If you "stamp" the first robin you see once the snows melt, it will bring good luck.
When you see that first robin of springtime, you lick the pad of one thumb and grind it into the opened-flat palm of your other hand, as if securing a stamp on the "envelope" of your hand. That's it. The missive need not be addressed, apparently the stamp knows where it's going.
You can do this even if you are not very superstitious. For example, Marilyn had an aunt back in the U.P. who read the tea leaves from the bottom of a China cup. It was fun, but Marilyn didn’t put much stock in it. Annotations in her cookbooks all deal with measurements, never improvisation. If Ed hadn't insisted she stay home because his management job at General Motors "was enough," Marilyn said she would have liked to become a librarian because she liked putting things in order.
All this is to prove: Even the data-minded can celebrate spring by stamping a robin.
The only other thing that needs doing is to check in with a few loved ones you’ve taught to stamp robins. If you're the first to stamp one, it will alert them that it's time. If they already beat you to the stamping, you let them know anyway because spotting a robin is something good to talk about.
Don't worry about missing your chance. Once the habit is ingrained in you, you will always know, as soon as that first spring robin appears, to stamp it. It is satisfying to do so, like balancing your checkbook to the penny, but better because this makes you feel like a family and the forsythia will blossom any day now.
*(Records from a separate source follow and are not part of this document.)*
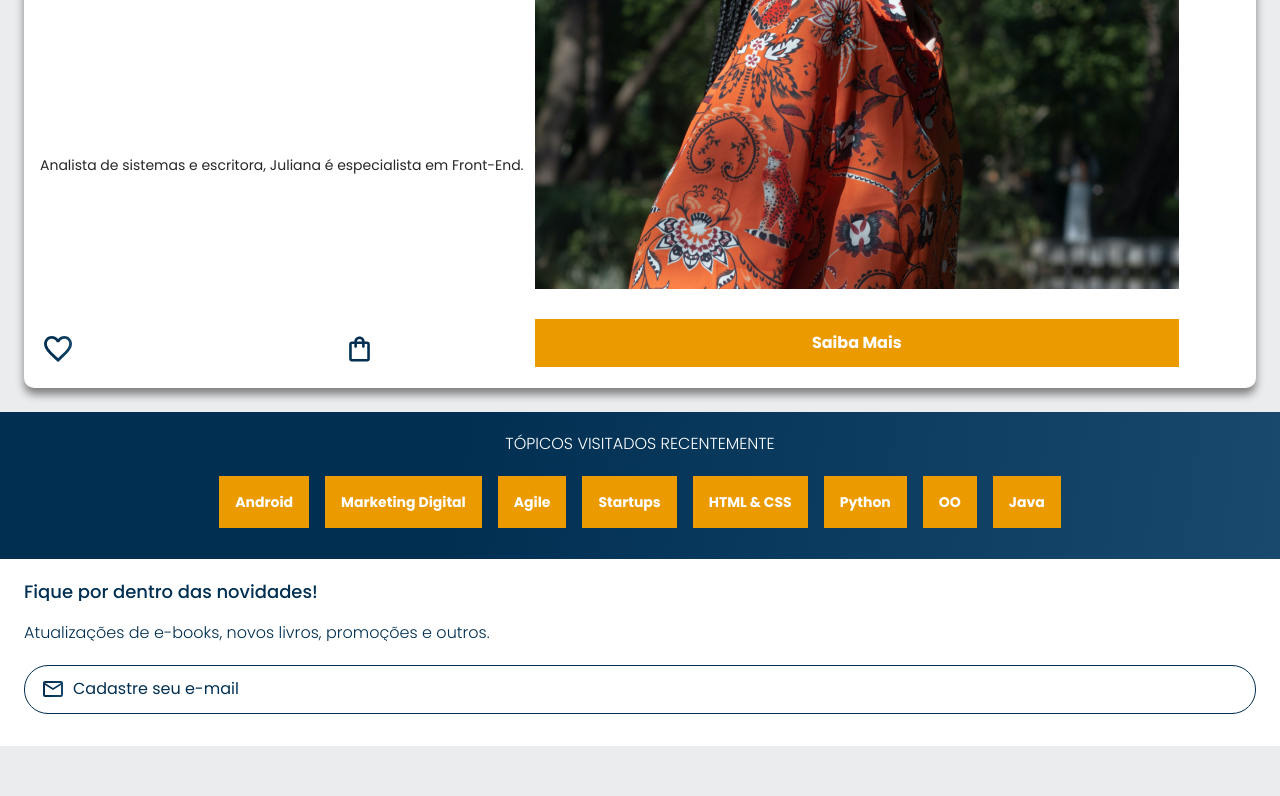
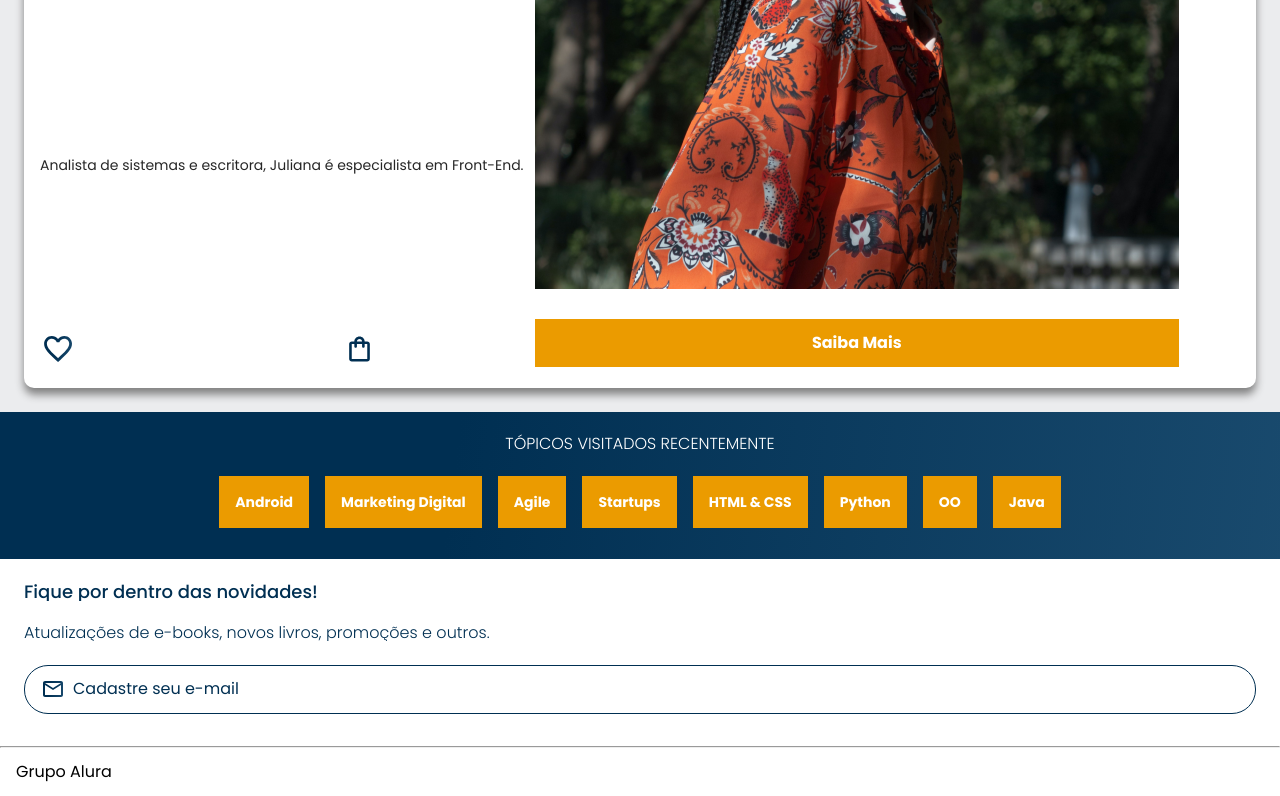
Before and after one commit to gabrielraiol/alura-books, a plain HTML site: page index.html in a window 1280 px wide. Shown: the part 2764-3560 px from the top of the page. Before the commit the page ends 3510 px from the top, so only its background shows below. Drawn offline with nearby package versions, Linux system fonts and the light colour scheme.

Commit message:
adicionando rodapé

```diff
--- a/index.html
+++ b/index.html
@@ -181,6 +181,12 @@
         <input type="email" class="contato__email" placeholder="Cadastre seu e-mail">
     </section>
 
+    <hr/>
+
+    <footer class="rodape">
+        <h2 class="rodape__titulo">Grupo Alura</h2>
+    </footer>
+
     <script src="https://cdn.jsdelivr.net/npm/swiper@10/swiper-bundle.min.js"></script>
     <script>
         const swiper = new Swiper('.swiper', {
--- a/style.css
+++ b/style.css
@@ -3,6 +3,7 @@
 @import url(../styles/carrossel.css);
 @import url(../styles/topicos.css);
 @import url(../styles/contato.css);
+@import url(../styles/rodape.css);
 @import url('https://fonts.googleapis.com/css2?family=Poppins:wght@300;400;500;700&display=swap');
 
 :root {
--- /dev/null
+++ b/styles/rodape.css
@@ -0,0 +1,12 @@
+hr {
+    margin: 0;
+}
+
+.rodape {
+    background-color: var(--branco);
+    padding: 1rem;
+}
+
+.rodape__titulo {
+    color: black;
+}
```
- Meredith Counts is one of the founding editors of Dead Housekeeping.